Friday, June 30, 2006

"Coffee with Roxie"

Young enough to be my granddaughter,
you bow your dark-haired head
over your latté and push the highlighted
strand back from your eyes as you
tell me, shyly and hesitant,
how you've decided to commit
to a relationship with Anne,
acknowledging your own identity at last
as well as your need for another. Details,
then, tumble over themselves as you move
quickly beyond the hard words of admission
into the swirling excitement of consequence --
styles of curtains and sheets, patterns
of breakfast china and couch upholstery,
towel colors and the arrangements of furniture --
all that new thingness of union,
and easier than the still-unfamiliar
and slippery terrain of the heart you struggle
to negotiate in words. Then you pause,
raise your head, and, your eyes pure light,
tell me how her presence makes you want
to tear her clothes off, throw her on the bed,
and make her come again and again
with your hands and mouth and body
until she begs you to stop before
she dies.
And old enough to be
your grandfather, I want to be young
and female and to wrap my arms and legs
around you and clasp you tight until I die
of your eyes' light.

Tuesday, June 27, 2006


On the surface of the old, slow river,
fragments of incandescence drift
across familiar green murk as birch
and hickory whittle morning to shavings.
A blue jay, lost in new foliage, tosses
splinters of song down through air
touched with the scent of tea olive
planted next to the kitchen window
up the slope of the hill.
You stand for a moment, then turn
to look past the cedar to the ripples
where a mate-hungry carp has just
slapped the river with its tail, ritual
announcement of spring's arrival.
A few steps away, the shed, long empty,
where the roan pony called every morning
and evening for its food and brushed
against you like a large collie, eager
to be stroked. Gone now as the daughter
is gone. You finger the moldering bridle,
then turn back to the dozen mudstone steps
cut and set in the hillside three decades
ago. The blades of arthritis stab knees
and hips as you climb back to the house
perched on the hillside for the final time.
The last truck waits to take you three miles
to the ground-floor apartment devoid of memories.

Saturday, June 24, 2006

"Bean Week"

That's what it was called, though it
was really just a weekend of rush and flurry
near the end of August when it was time
for the late-summer harvest in Aunt Lillian's
garden.
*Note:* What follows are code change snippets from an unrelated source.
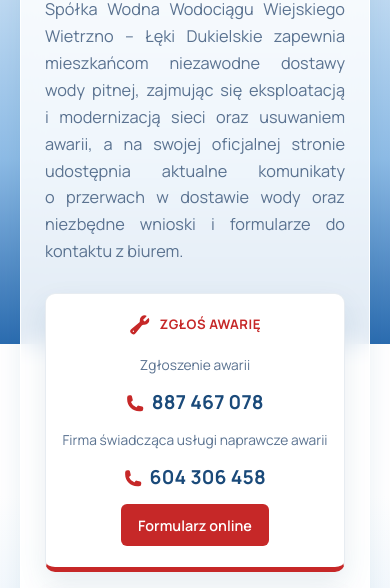
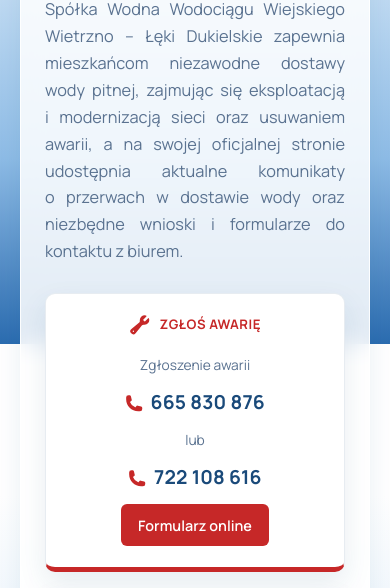
Before and after one commit to ETERNALiPEACE/spolka-wodna-wietrzno, a plain HTML site: page index.html in a window 390 px wide. Shown: the part 500-1088 px from the top of the page. Drawn offline with nearby package versions, Linux system fonts and the light colour scheme; no server answers.

Commit message:
Update contact phone numbers in index.html

```diff
--- a/index.html
+++ b/index.html
@@ -258,18 +258,18 @@
             </div>
             <div class="home-tile-body">
               <p class="home-tile-label">Zgłoszenie awarii</p>
-              <a class="home-tile-phone" href="tel:+48887467078">
+              <a class="home-tile-phone" href="tel:+48665830876">
                 <svg viewBox="0 0 24 24" fill="currentColor" aria-hidden="true" focusable="false">
                   <path fill-rule="evenodd" d="M1.5 4.5a3 3 0 0 1 3-3h1.372c.86 0 1.61.586 1.819 1.42l1.105 4.423a1.875 1.875 0 0 1-.694 1.955l-1.293.97c-.135.101-.164.249-.126.352a11.285 11.285 0 0 0 6.697 6.697c.103.038.25.009.352-.126l.97-1.293a1.875 1.875 0 0 1 1.955-.694l4.423 1.105c.834.209 1.42.959 1.42 1.82V19.5a3 3 0 0 1-3 3h-2.25C8.552 22.5 1.5 15.448 1.5 6.75V4.5Z" clip-rule="evenodd" />
                 </svg>
-                <span>887 467 078</span>
+                <span>665 830 876</span>
               </a>
-              <p class="home-tile-label">Firma świadcząca usługi naprawcze awarii</p>
-              <a class="home-tile-phone" href="tel:+48604306458">
+              <p class="home-tile-label">lub</p>
+              <a class="home-tile-phone" href="tel:+48722108616">
                 <svg viewBox="0 0 24 24" fill="currentColor" aria-hidden="true" focusable="false">
                   <path fill-rule="evenodd" d="M1.5 4.5a3 3 0 0 1 3-3h1.372c.86 0 1.61.586 1.819 1.42l1.105 4.423a1.875 1.875 0 0 1-.694 1.955l-1.293.97c-.135.101-.164.249-.126.352a11.285 11.285 0 0 0 6.697 6.697c.103.038.25.009.352-.126l.97-1.293a1.875 1.875 0 0 1 1.955-.694l4.423 1.105c.834.209 1.42.959 1.42 1.82V19.5a3 3 0 0 1-3 3h-2.25C8.552 22.5 1.5 15.448 1.5 6.75V4.5Z" clip-rule="evenodd" />
                 </svg>
-                <span>604 306 458</span>
+                <span>722 108 616</span>
               </a>
               <button type="button" class="home-tile-btn" data-go-tab="report">Formularz online</button>
             </div>
```
Also changed, not shown: 1 other file.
Husbands and uncles dispatched
into the hot green corridors thumpingly filled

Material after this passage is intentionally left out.